■ INPUT DATA:
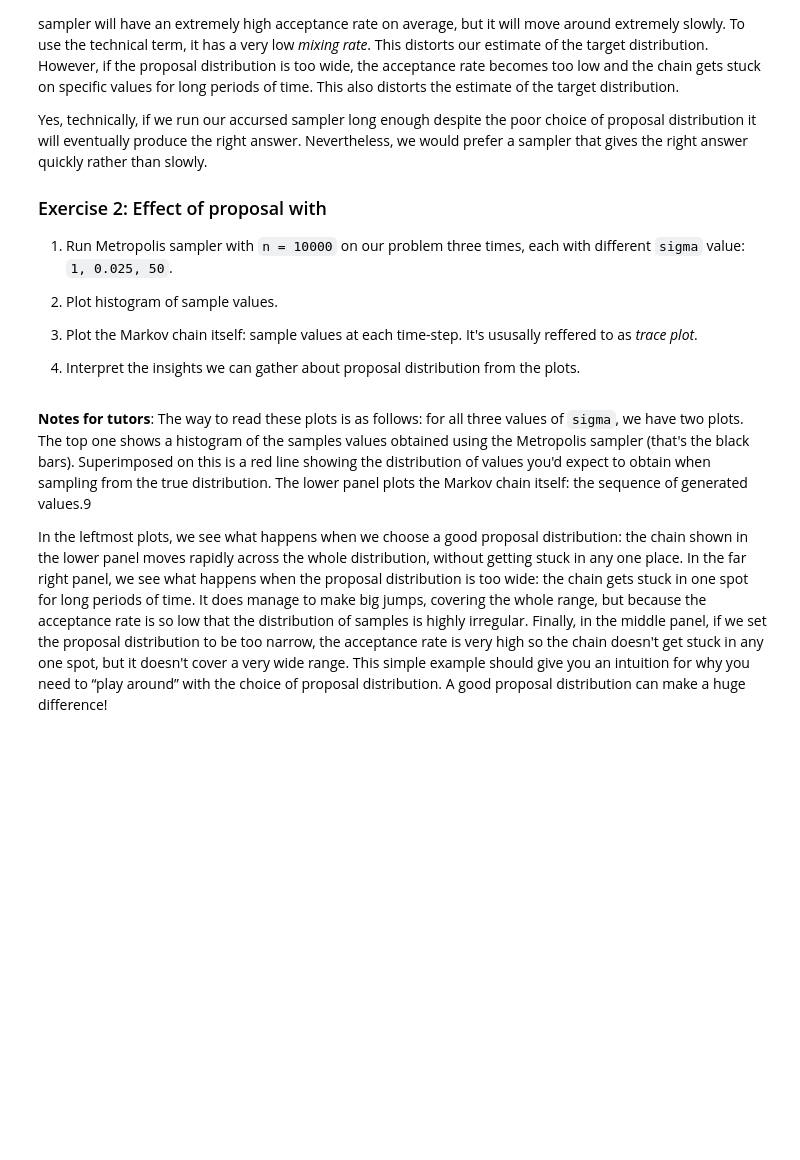
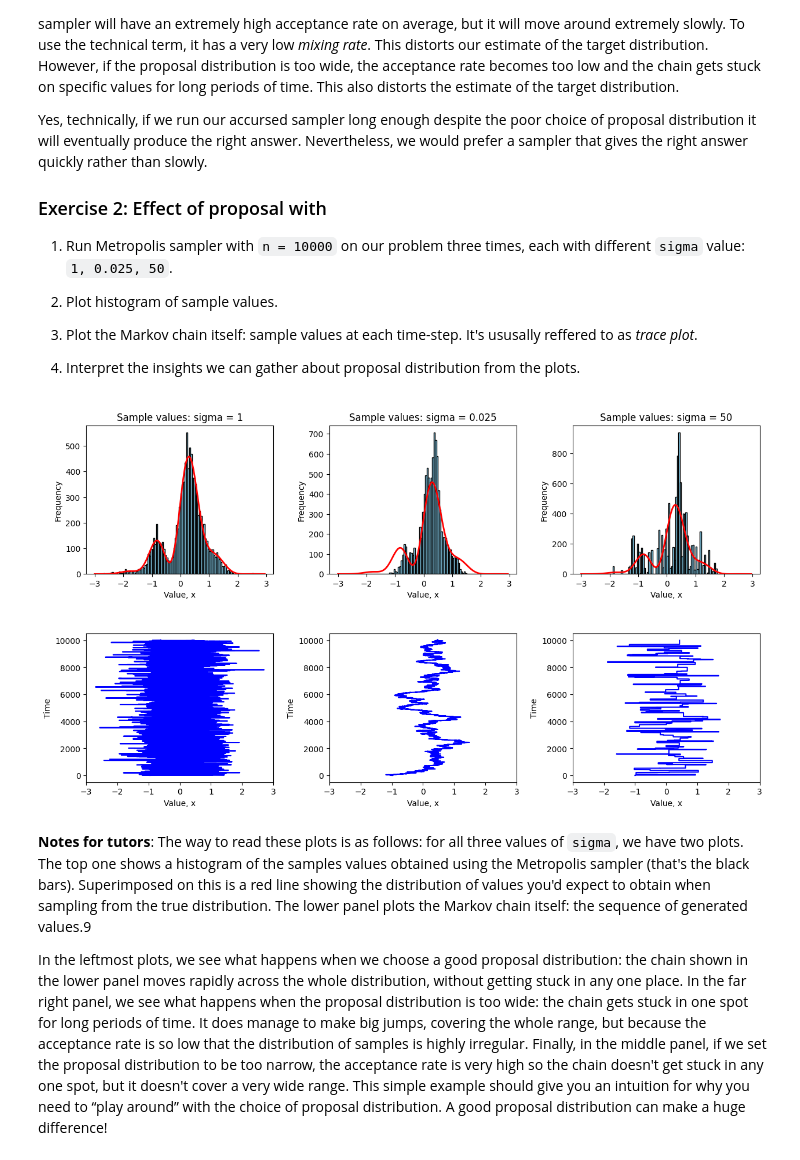
Before and after one commit to MichalSlowakiewicz/Statistical-Data-Analysis-2, a Jupyter notebook: LAB_10_2.ipynb, the cells around one changed output. Drawn from its saved outputs; the diff is of its cells as text; code cells hidden in the pictures; blank space fills up the shorter version.

```diff
--- a/LAB_10_2.ipynb
+++ b/LAB_10_2.ipynb
@@ -101,7 +101,7 @@ import numpy as np
 # %%
 def target(x):
     #############################################
-    res = ...
+    res = torch.exp(-x**2) * (2 + torch.sin(5*x) + torch.sin(2*x))
     ##############################################
     return res
 
@@ -109,13 +109,21 @@ def metropolis_step(x, sigma):
 
     ##############################################
     # Propose a new value for x from a normal distribution
+    x_star = x + torch.normal(0.0, sigma, size=x.shape)
 
     # Calculate the acceptance probability
+    alpha = torch.min(torch.tensor(1.0), target(x_star) / target(x))
 
     # Draw a random uniform number
+    u = torch.rand(1)
 
     # Decide whether to accept the proposed x
-
+    if u <= alpha:
+        value = x_star
+        accepted = True
+    else:
+        value = x
+        accepted = False
     #############################################
 
     # Return the result as a dictionary
@@ -131,6 +139,8 @@ def metropolis_sampler(initial_value, n=1000, sigma=1, burnin=0, lag=0):
     for _ in range(burnin):
       #######################################################
       # TODO
+      out = metropolis_step(current_state, sigma)
+      current_state = out['value']
       #####################################################
 
     # Sampling phase
@@ -138,6 +148,8 @@ def metropolis_sampler(initial_value, n=1000, sigma=1, burnin=0, lag=0):
         for _ in range(1+lag):
           ###################################################
           # TODO
+          out = metropolis_step(current_state, sigma)
+          current_state = out['value']
           ###################################################
         results.append(out)
 
@@ -156,6 +168,6 @@ torch.manual_seed(1234)
 # Run the sampler with initial_value = 0
 out = metropolis_sampler(initial_value=torch.tensor(0.0))
 
-# Print the first 10 values (both value and accepted status)
-for i in range(10):
+# Print the first 100 values (both value and accepted status)
+for i in range(100):
     print(f"Value: {out['values'][i].item()}, Accepted: {out['accepted'][i].item()}")
@@ -186,42 +216,44 @@ plt.subplots_adjust(hspace=0.4, wspace=0.3)
 
 # Parameters
 ######################################################################
-sigma = ...
-n = ...
+sigma = [1, 0.025, 50]
+n = 10000
 ######################################################################
 
 # Generate plots for each sigma
 for i in range(3):
     # Run the Metropolis sampler
     out = metropolis_sampler(initial_value=torch.tensor(-1.0), n=n, sigma=sigma[i])
 
     # Extract values
     values = out['values'].numpy()
 
     # Histogram
     ax_hist = axes[0, i]
     ax_hist.hist(values, bins=np.arange(-3, 3, 0.05), color='skyblue', edgecolor='black')
     ax_hist.set_title(f"Sample values: sigma = {sigma[i]}")
     ax_hist.set_xlabel("Value, x")
     ax_hist.set_ylabel("Frequency")
 
     ######################################################################
     # Overlay expected distribution
     x = np.arange(-3, 3, 0.05)
-    p = ...  # Calculate target distribution
-    expected = ...  # Expected values based on target distribution
+    p = target(torch.tensor(x)).numpy()  # Calculate target distribution
+    expected = n*p/p.sum()  # Expected values based on target distribution
     ax_hist.plot(x, expected, color='red', linewidth=2)
     ######################################################################
 
     # Time-series plot
     ax_plot = axes[1, i]
     ax_plot.plot(values, np.arange(1, n + 1), color='blue')
     ax_plot.set_xlim([-3, 3])
     ax_plot.set_xlabel("Value, x")
     ax_plot.set_ylabel("Time")
 
 # Display the plots
 plt.show()
+# %% [output]
+[figure, added]
 # %% [markdown]
 **Notes for tutors**: The way to read these plots is as follows: for all three values of `sigma`, we have two plots. The top one shows a histogram of the samples values obtained using the Metropolis sampler (that's the black bars). Superimposed on this is a red line showing the distribution of values you'd expect to obtain when sampling from the true distribution. The lower panel plots the Markov chain itself: the sequence of generated values.9
 
```
Also changed, not shown: parts of 3 cells of this notebook.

■ ABOUT THIS TASK: When you copy the records above, keep every word exact and drop the pictures.

■ ANSWER TO THE EXERCISE:
Before and after one commit to MichalSlowakiewicz/Statistical-Data-Analysis-2, a Jupyter notebook: LAB_10_2.ipynb, the cells around one changed output. Drawn from its saved outputs; the diff is of its cells as text; code cells hidden in the pictures; blank space fills up the shorter version.

```diff
--- a/LAB_10_2.ipynb
+++ b/LAB_10_2.ipynb
@@ -101,7 +101,7 @@ import numpy as np
 # %%
 def target(x):
     #############################################
-    res = ...
+    res = torch.exp(-x**2) * (2 + torch.sin(5*x) + torch.sin(2*x))
     ##############################################
     return res
 
@@ -109,13 +109,21 @@ def metropolis_step(x, sigma):
 
     ##############################################
     # Propose a new value for x from a normal distribution
+    x_star = x + torch.normal(0.0, sigma, size=x.shape)
 
     # Calculate the acceptance probability
+    alpha = torch.min(torch.tensor(1.0), target(x_star) / target(x))
 
     # Draw a random uniform number
+    u = torch.rand(1)
 
     # Decide whether to accept the proposed x
-
+    if u <= alpha:
+        value = x_star
+        accepted = True
+    else:
+        value = x
+        accepted = False
     #############################################
 
     # Return the result as a dictionary
@@ -131,6 +139,8 @@ def metropolis_sampler(initial_value, n=1000, sigma=1, burnin=0, lag=0):
     for _ in range(burnin):
       #######################################################
       # TODO
+      out = metropolis_step(current_state, sigma)
+      current_state = out['value']
       #####################################################
 
     # Sampling phase
@@ -138,6 +148,8 @@ def metropolis_sampler(initial_value, n=1000, sigma=1, burnin=0, lag=0):
         for _ in range(1+lag):
           ###################################################
           # TODO
+          out = metropolis_step(current_state, sigma)
+          current_state = out['value']
           ###################################################
         results.append(out)
 
@@ -156,6 +168,6 @@ torch.manual_seed(1234)
 # Run the sampler with initial_value = 0
 out = metropolis_sampler(initial_value=torch.tensor(0.0))
 
-# Print the first 10 values (both value and accepted status)
-for i in range(10):
+# Print the first 100 values (both value and accepted status)
+for i in range(100):
     print(f"Value: {out['values'][i].item()}, Accepted: {out['accepted'][i].item()}")
@@ -186,42 +216,44 @@ plt.subplots_adjust(hspace=0.4, wspace=0.3)
 
 # Parameters
 ######################################################################
-sigma = ...
-n = ...
+sigma = [1, 0.025, 50]
+n = 10000
 ######################################################################
 
 # Generate plots for each sigma
 for i in range(3):
     # Run the Metropolis sampler
     out = metropolis_sampler(initial_value=torch.tensor(-1.0), n=n, sigma=sigma[i])
 
     # Extract values
     values = out['values'].numpy()
 
     # Histogram
     ax_hist = axes[0, i]
     ax_hist.hist(values, bins=np.arange(-3, 3, 0.05), color='skyblue', edgecolor='black')
     ax_hist.set_title(f"Sample values: sigma = {sigma[i]}")
     ax_hist.set_xlabel("Value, x")
     ax_hist.set_ylabel("Frequency")
 
     ######################################################################
     # Overlay expected distribution
     x = np.arange(-3, 3, 0.05)
-    p = ...  # Calculate target distribution
-    expected = ...  # Expected values based on target distribution
+    p = target(torch.tensor(x)).numpy()  # Calculate target distribution
+    expected = n*p/p.sum()  # Expected values based on target distribution
     ax_hist.plot(x, expected, color='red', linewidth=2)
     ######################################################################
 
     # Time-series plot
     ax_plot = axes[1, i]
     ax_plot.plot(values, np.arange(1, n + 1), color='blue')
     ax_plot.set_xlim([-3, 3])
     ax_plot.set_xlabel("Value, x")
     ax_plot.set_ylabel("Time")
 
 # Display the plots
 plt.show()
+# %% [output]
+[figure, added]
 # %% [markdown]
 **Notes for tutors**: The way to read these plots is as follows: for all three values of `sigma`, we have two plots. The top one shows a histogram of the samples values obtained using the Metropolis sampler (that's the black bars). Superimposed on this is a red line showing the distribution of values you'd expect to obtain when sampling from the true distribution. The lower panel plots the Markov chain itself: the sequence of generated values.9
 
```
Also changed, not shown: parts of 3 cells of this notebook.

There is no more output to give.